Bad Decisions Don’t Mean Bad People
No matter what bad decision your athlete made, the first step towards staging a comeback is to understand that a bad decision isn’t the same as being a bad person.
Afremow suggests that parents and coaches start by trying to understand why the athlete made the bad choice. For instance, an athlete caught cheating on a test may have done so because of a fear of being kicked off the team or disappointing their parents. “Everyone has a private logic, and when we make a bad decision on the outside, there was likely a good intention on the inside,” says Afremow. Of course, the reason doesn’t excuse a bad decision, but it does help to understand that rarely are bad decisions made with bad intentions. Separating the person from the decision makes it easier to begin to develop a comeback strategy.
Start with the Small Stuff
“Go from small to big decisions,” says Afremow. Discussing and reflecting on small bad decisions and how an athlete comes back from them are important even at a young age because it helps establish smart habits later in life when big bad decisions can be made.
If you’ve established a rapport talking about a missed shot or a strikeout, it’s easier to have the harder conversations when a bad decision could truly impact your athlete’s life. It doesn’t have to be a deep, intense discussion – even a few minutes discussing what went right, what went wrong, and what an athlete wants to work on for next time can help make the harder discussions down the road easier.
Beware of Perfectionism
“It’s not all about being perfect after the mistake is made,” says Afremow. Too many young athletes get caught up in this idea of being perfect all the time, but that can actually lead to an avoidance of accepting fault or blame.

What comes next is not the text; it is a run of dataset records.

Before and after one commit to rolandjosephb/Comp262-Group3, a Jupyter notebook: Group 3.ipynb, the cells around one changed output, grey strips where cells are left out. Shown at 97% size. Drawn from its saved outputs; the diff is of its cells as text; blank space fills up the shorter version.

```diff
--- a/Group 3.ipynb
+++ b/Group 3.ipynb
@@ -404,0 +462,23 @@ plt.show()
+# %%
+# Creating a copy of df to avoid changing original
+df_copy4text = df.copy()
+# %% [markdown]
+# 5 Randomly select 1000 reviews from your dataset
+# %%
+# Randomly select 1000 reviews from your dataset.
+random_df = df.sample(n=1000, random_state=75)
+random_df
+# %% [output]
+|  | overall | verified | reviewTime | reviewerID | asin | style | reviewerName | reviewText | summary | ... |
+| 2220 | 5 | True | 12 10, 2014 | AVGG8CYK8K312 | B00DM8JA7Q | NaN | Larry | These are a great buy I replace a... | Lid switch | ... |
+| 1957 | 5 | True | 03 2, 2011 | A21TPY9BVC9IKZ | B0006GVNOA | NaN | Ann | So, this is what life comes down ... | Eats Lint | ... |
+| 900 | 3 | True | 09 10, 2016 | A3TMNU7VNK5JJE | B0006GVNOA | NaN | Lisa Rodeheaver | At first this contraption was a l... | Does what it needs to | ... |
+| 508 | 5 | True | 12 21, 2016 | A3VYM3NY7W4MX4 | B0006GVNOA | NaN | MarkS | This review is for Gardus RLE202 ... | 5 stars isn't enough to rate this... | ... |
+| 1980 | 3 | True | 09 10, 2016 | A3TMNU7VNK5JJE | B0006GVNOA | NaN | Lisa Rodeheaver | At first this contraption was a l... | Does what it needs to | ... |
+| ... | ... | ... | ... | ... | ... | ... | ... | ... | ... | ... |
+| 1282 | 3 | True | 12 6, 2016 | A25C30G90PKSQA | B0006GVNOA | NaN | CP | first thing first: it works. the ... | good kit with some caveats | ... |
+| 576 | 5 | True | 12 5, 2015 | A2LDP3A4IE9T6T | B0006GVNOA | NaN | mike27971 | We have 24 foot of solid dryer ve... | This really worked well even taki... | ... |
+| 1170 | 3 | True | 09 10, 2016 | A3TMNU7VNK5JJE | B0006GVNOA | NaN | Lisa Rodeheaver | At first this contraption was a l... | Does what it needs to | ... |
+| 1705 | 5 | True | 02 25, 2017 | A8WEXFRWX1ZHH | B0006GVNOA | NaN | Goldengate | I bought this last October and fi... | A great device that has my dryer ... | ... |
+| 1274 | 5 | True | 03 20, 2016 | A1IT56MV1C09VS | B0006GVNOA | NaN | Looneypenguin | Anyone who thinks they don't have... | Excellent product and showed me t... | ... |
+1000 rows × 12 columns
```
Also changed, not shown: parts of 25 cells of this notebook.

Afremow explains, “There are a few self-defeating mantras that people seem to get stuck on: ‘I must never fail or make a mistake’ or ‘I should always be strong.’ What’s underlying the inability to accept mistakes or admit mistakes is this belief that ‘I am my performance.’ Coaches find that most athletes take feedback too personally, seeing it as criticism instead of help. If an athlete believes that he equals his performance, ‘If I play bad, I am bad,’ then it’s hard to accept feedback. But without feedback, we struggle to improve.”
Create the Road to Redemption
“We let people out of prison,” says Afremow. “It’s less about being punitive and more about how we can keep going and growing together. There do need to be consequences, but there should also be a way for an athlete to come back from a bad decision. But an athlete has to want to come back from that decision. The person who screws up has to convince you that they want to change and want your help.”
If your athlete is caught cheating on a test, for example, there are consequences for that decision, but there are also comeback strategies that can help the athlete in the future. Perhaps that athlete needs a tutor, or a more structured academic and sports schedule.
Lay out the new expectations, point out that specific behaviors are unacceptable, and allow the athlete to decide where they’re going to go from here.
Teach a Sense of Ownership
“There are thumb people, the type who point their thumb at themselves, who say, ‘I made a mistake,” Afremow says. “And there are finger pointers, who want to blame everyone else.” Your athlete should be able and willing to take responsibility for their actions on and off the field – that’s the most important lesson that you can instill in them at a young age. So, if your athlete consistently finds ways to blame others for game-losing mistakes, work to help them to develop a stronger sense of personal responsibility as early as possible.
Share Your Stories
“Parents and coaches can also help by sharing the flubs and mistakes that they’ve made that might have been similar. Doing that helps to normalize mistakes and shows that mistakes are part of life,” says Afremow.
Afremow explains, “Coaches and parents forget how hard the game is – I hear this from athletes all the time. So, a good way to bond is to discuss and share stories that show that you know how they feel and how hard things actually are. It shows that you can empathize with the athlete, if you’ve been there yourself.”